Data entries
Content starts

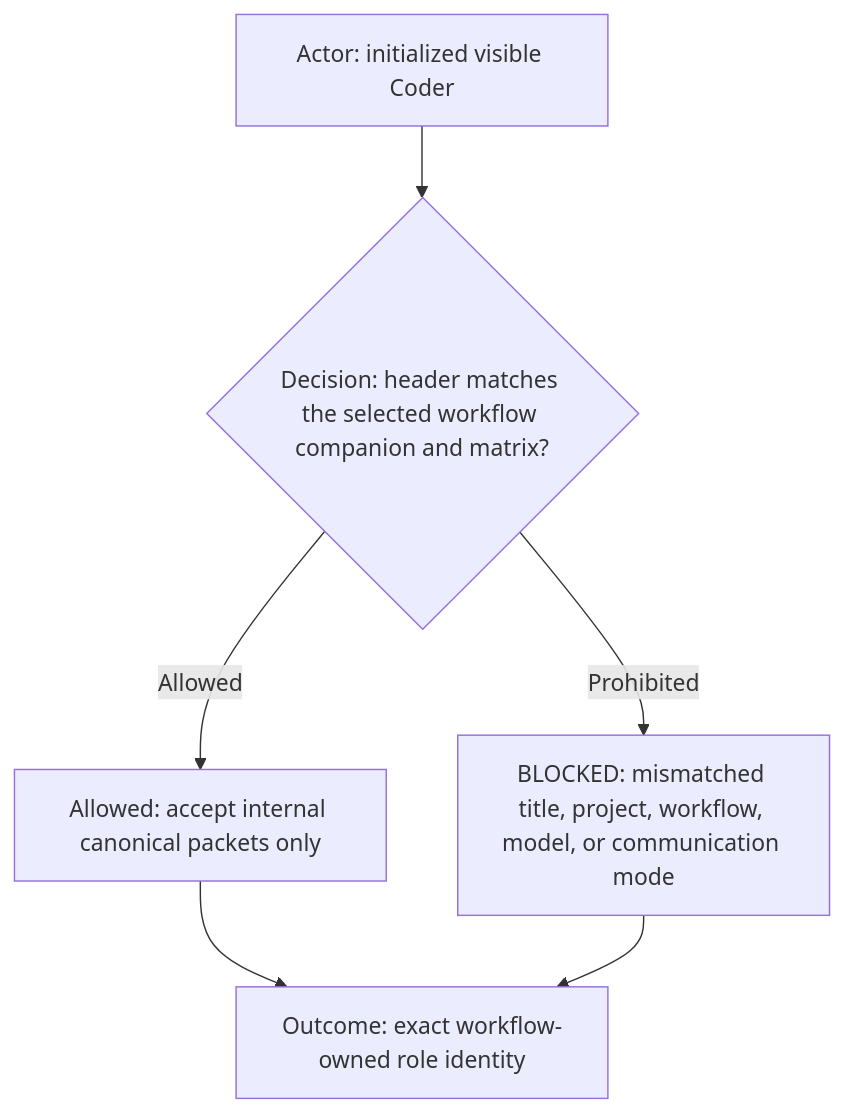
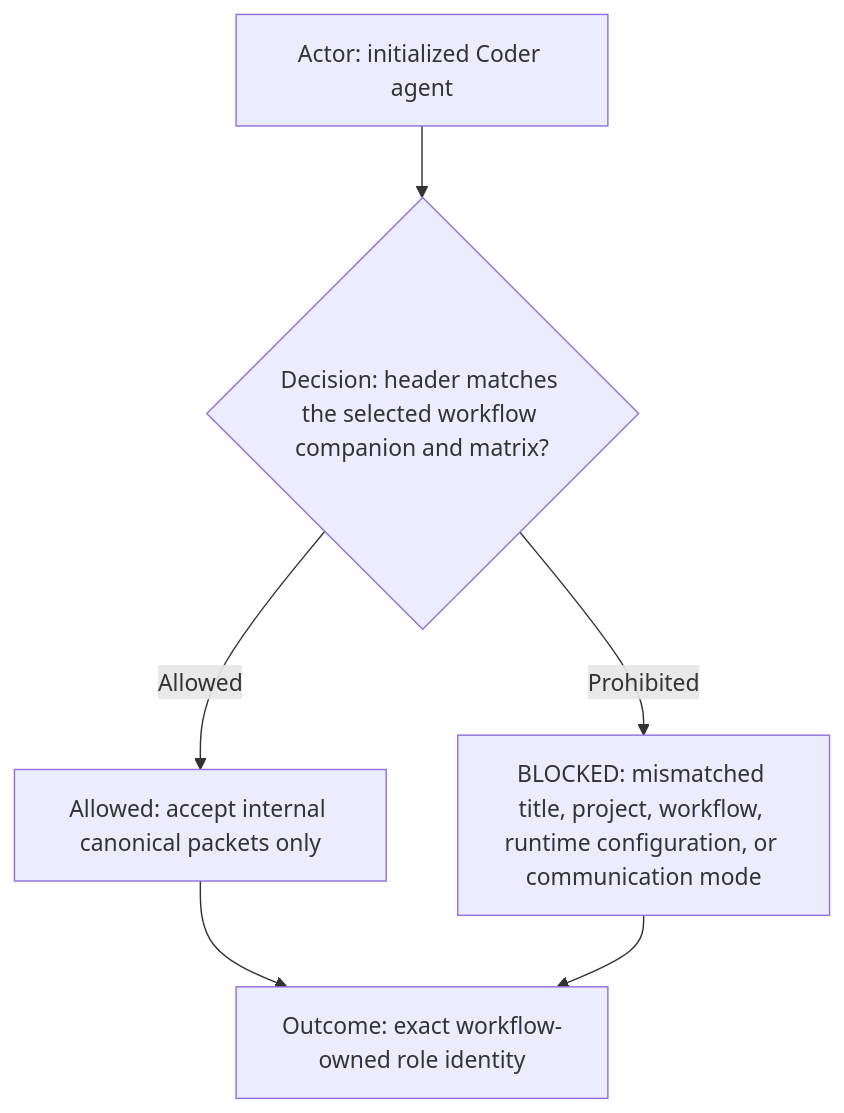
Before and after one commit to starodubtsevconsulting/ai-fleas: the first of 10 diagrams in ai-workflows/_common/roles/coder.md, drawn with Mermaid. The commit also changed other lines of this file and 15 other files, not shown here.

````diff
--- a/ai-workflows/_common/roles/coder.md
+++ b/ai-workflows/_common/roles/coder.md
@@ -12,8 +12,8 @@
 ```mermaid
 flowchart TD
-  Actor["Actor: initialized visible Coder"] --> Decision{"Decision: header matches the selected workflow companion and matrix?"}
+  Actor["Actor: initialized Coder agent"] --> Decision{"Decision: header matches the selected workflow companion and matrix?"}
   Decision -->|Allowed| Route["Allowed: accept internal canonical packets only"]
-  Decision -->|Prohibited| Blocked["BLOCKED: mismatched title, project, workflow, model, or communication mode"]
+  Decision -->|Prohibited| Blocked["BLOCKED: mismatched title, project, workflow, runtime configuration, or communication mode"]
   Route --> Outcome["Outcome: exact workflow-owned role identity"]
   Blocked --> Outcome
 ```
````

Content ends

## Exercise requirements
Search the entries above for the string "header". Copy each line in which it appears.

## Final answer
-  Actor["Actor: initialized visible Coder"] --> Decision{"Decision: header matches the selected workflow companion and matrix?"}
+  Actor["Actor: initialized Coder agent"] --> Decision{"Decision: header matches the selected workflow companion and matrix?"}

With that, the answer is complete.